The surface area of Yemen is 527,970 km², divided into XXX. The population density is 40 per km². About 2/3 of Yemen's area is uninhabited.
Yemen takes up the souther tip of the Arabian peninsula. The country is defined by the sea, the mountains of Asir, where it meets Saudi Arabia. The border to Oman is more political than cultural, as the regions on both sides of this border are quite seperate from their respective capitals.
Yemen is listed without any perennial rivers or lakes, only wadis that dry out in summer.
Yemen has no permanent rivers. Seasonal rivers, called wadi, cut through the landscape all over and allow some flow of water to keep oases inhabitable.
Borders and Coastlines
1,746 km (Saudi Arabia 1,458 km, Oman 288 km).
Coastline: 1,906 km.
Highest and lowest points
Highest point: Nabi Shu'ayb mountain 3,760 m
Where the montains end, Yemen quickly turns into desert. Yemen shares the Rub al-Khali with Saudi Arabia, the largest expanse of sand in the world.
Arable land: 2.8%
The mountains of Yemen are dominated by jagged peaks. The western highland has fertile soil and sufficient rainfall. The central highlands is more like a plateau mainly with rolling hills. Yemen has the highest mountain in the Arab world, the Nabi Shu'ayn
It's the mountains that makes Yemen habitable. The climate in the Yemeni mountains is the most pleasant on the entire Arabian peninsula, and fertile. Yet, in the lowlands, the climate can meet the extremes, and in the Tihama region one find some of the hottest and most humid climates in the world. Annual maximum temperatures usually pass 50ºC, and humidity can climb to 70%.

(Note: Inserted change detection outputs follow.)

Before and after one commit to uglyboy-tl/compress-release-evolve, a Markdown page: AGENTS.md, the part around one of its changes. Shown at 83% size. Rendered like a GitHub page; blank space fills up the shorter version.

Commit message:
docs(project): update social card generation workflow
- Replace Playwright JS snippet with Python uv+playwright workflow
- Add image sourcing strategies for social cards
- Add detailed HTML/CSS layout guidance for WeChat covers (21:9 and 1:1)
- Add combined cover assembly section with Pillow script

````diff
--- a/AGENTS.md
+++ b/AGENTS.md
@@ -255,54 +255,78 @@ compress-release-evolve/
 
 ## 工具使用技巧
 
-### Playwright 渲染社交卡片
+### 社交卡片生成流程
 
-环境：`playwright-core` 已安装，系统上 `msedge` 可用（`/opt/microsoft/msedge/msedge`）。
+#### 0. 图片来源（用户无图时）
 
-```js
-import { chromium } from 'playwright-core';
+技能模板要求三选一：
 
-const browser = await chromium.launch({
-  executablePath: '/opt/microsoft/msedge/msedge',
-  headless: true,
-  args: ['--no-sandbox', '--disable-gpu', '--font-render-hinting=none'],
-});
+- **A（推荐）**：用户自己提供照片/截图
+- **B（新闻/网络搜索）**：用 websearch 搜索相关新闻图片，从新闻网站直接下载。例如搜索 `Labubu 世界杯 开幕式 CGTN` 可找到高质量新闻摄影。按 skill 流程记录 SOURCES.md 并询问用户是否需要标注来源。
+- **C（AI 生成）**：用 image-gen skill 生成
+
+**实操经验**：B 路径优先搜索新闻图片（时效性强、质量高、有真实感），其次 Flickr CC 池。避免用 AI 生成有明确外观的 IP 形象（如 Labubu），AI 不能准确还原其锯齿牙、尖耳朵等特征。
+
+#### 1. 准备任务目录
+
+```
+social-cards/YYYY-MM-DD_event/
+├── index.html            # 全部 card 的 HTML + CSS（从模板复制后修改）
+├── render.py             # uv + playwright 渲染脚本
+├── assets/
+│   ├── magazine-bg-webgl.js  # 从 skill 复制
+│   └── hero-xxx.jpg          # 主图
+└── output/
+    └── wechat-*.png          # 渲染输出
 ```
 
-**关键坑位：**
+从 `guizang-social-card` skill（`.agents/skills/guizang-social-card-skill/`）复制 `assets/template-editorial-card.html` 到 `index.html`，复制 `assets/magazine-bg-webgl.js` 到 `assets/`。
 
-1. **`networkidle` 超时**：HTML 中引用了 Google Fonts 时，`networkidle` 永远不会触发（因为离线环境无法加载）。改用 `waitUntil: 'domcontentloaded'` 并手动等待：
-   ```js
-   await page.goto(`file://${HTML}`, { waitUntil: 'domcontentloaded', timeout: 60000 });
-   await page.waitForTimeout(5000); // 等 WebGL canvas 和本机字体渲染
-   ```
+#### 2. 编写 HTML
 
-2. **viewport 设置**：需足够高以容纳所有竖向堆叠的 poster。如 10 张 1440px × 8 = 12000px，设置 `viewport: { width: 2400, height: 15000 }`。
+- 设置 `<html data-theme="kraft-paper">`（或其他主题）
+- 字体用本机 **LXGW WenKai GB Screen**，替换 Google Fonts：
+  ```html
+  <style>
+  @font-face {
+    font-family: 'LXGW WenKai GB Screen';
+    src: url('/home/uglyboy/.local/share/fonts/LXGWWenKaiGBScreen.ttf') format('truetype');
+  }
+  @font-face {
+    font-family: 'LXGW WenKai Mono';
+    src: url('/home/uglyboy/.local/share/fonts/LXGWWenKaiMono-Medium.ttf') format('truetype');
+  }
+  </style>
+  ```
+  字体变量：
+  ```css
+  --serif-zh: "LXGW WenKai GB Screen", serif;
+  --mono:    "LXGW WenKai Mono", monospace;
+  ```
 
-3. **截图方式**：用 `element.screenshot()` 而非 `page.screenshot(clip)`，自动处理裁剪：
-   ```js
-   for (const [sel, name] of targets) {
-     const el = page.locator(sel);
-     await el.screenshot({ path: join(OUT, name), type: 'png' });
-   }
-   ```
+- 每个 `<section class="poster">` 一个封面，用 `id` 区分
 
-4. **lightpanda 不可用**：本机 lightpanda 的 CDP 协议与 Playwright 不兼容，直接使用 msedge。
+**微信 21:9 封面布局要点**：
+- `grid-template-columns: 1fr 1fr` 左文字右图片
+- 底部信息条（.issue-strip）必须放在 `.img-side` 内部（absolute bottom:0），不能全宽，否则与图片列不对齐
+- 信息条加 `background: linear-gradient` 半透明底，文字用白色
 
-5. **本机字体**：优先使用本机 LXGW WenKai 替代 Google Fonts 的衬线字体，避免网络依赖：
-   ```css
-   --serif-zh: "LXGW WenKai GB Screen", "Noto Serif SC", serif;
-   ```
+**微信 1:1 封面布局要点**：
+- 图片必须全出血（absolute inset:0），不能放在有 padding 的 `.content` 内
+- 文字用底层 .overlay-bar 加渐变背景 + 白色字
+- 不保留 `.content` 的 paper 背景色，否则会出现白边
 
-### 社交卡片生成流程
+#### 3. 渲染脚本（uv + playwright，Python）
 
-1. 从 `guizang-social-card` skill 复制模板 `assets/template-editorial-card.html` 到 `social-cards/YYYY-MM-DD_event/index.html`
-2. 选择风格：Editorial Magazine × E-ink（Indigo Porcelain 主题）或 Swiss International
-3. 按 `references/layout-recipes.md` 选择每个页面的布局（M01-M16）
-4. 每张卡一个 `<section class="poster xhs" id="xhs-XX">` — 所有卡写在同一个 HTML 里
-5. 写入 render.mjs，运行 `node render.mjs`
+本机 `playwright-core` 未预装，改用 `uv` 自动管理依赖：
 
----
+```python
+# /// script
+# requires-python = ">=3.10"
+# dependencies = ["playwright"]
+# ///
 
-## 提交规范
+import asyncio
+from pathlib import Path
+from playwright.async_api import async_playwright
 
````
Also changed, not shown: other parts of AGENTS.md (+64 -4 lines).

The highest mountains of Yemen can have up to 750 mm of annual rainfall. Some regions of the western highlands can have up to 1,500 mm, while coastal Aden has only 125 mm.